## Exercise prompt
Find every line in the records below that contains the word "style", and copy each such line.

[Opening Available data section]

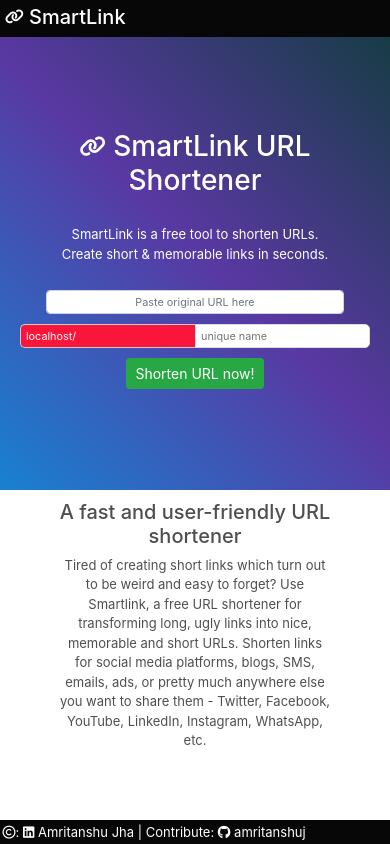
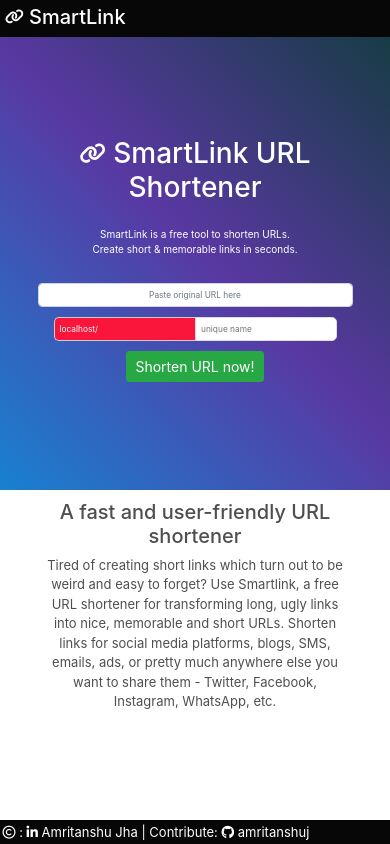
Before and after one commit to amritanshuj/SmartLink-URL-Shortener, a website: page public/index.html in a window 390 px wide. Drawn offline with nearby package versions, Linux system fonts and the light colour scheme.

Commit message:
Fixing Design Issues

```diff
--- a/public/index.html
+++ b/public/index.html
@@ -34,13 +34,14 @@
         </main>
         <div id="details"><div id="inner">
             <h5>A fast and user-friendly URL shortener</h5>
-            <p>Tired of creating short links which turn out to be weird and easy to forget? Use Smartlink, a free URL shortener for transforming long, ugly links into nice, memorable and short URLs. Shorten links for social media platforms, blogs, SMS, emails, ads, or pretty much anywhere else you want to share them - Twitter, Facebook, YouTube, LinkedIn, Instagram, WhatsApp, etc.</p>
+            <p>Tired of creating short links which turn out to be weird and easy to forget? Use Smartlink, a free URL shortener for transforming long, ugly links into nice, memorable and short URLs. Shorten links for social media platforms, blogs, SMS, emails, ads, or pretty much anywhere else you want to share them - Twitter, Facebook,
+                 Instagram, WhatsApp, etc.</p>
         </div></div>
     </body>
 
     <footer>
         <div id="foot">
-            <span><i class="far fa-copyright"></i>:&nbsp;<a href="https://www.linkedin.com/in/amritanshu-jha/" target="_blank"><i class="fab fa-linkedin"></i>&nbsp;Amritanshu Jha</a>&nbsp;|&nbsp;Contribute:&nbsp;<a href="https://github.com/amritanshuj/SmartLink-URL-Shortener" target="_blank"><i class="fab fa-github"></i>&nbsp;amritanshuj</a></span>
+            <span><i class="far fa-copyright"></i>&nbsp;:&nbsp;<a href="https://www.linkedin.com/in/amritanshu-jha/" target="_blank"><i class="fab fa-linkedin-in"></i>&nbsp;Amritanshu Jha</a>&nbsp;|&nbsp;Contribute:&nbsp;<a href="https://github.com/amritanshuj/SmartLink-URL-Shortener" target="_blank"><i class="fa fa-github"></i>&nbsp;amritanshuj</a></span>
         </div>
     </footer>
 
--- a/public/style.css
+++ b/public/style.css
@@ -132,13 +132,17 @@
 /* Media Queries */
 @media screen and (max-width: 500px){
     #url-form, #confirmationShow{
-        font-size: small;
+        font-size: x-small;
     }
     #paste-url{
+        width: 90%;
         margin-top: 10px;
     }
     #toast{
         bottom: 10px;
+    }
+    #inner{
+        width: 80%;
     }
 }
 
```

[Closing Available data section]

## Your response
--- a/public/style.css
+++ b/public/style.css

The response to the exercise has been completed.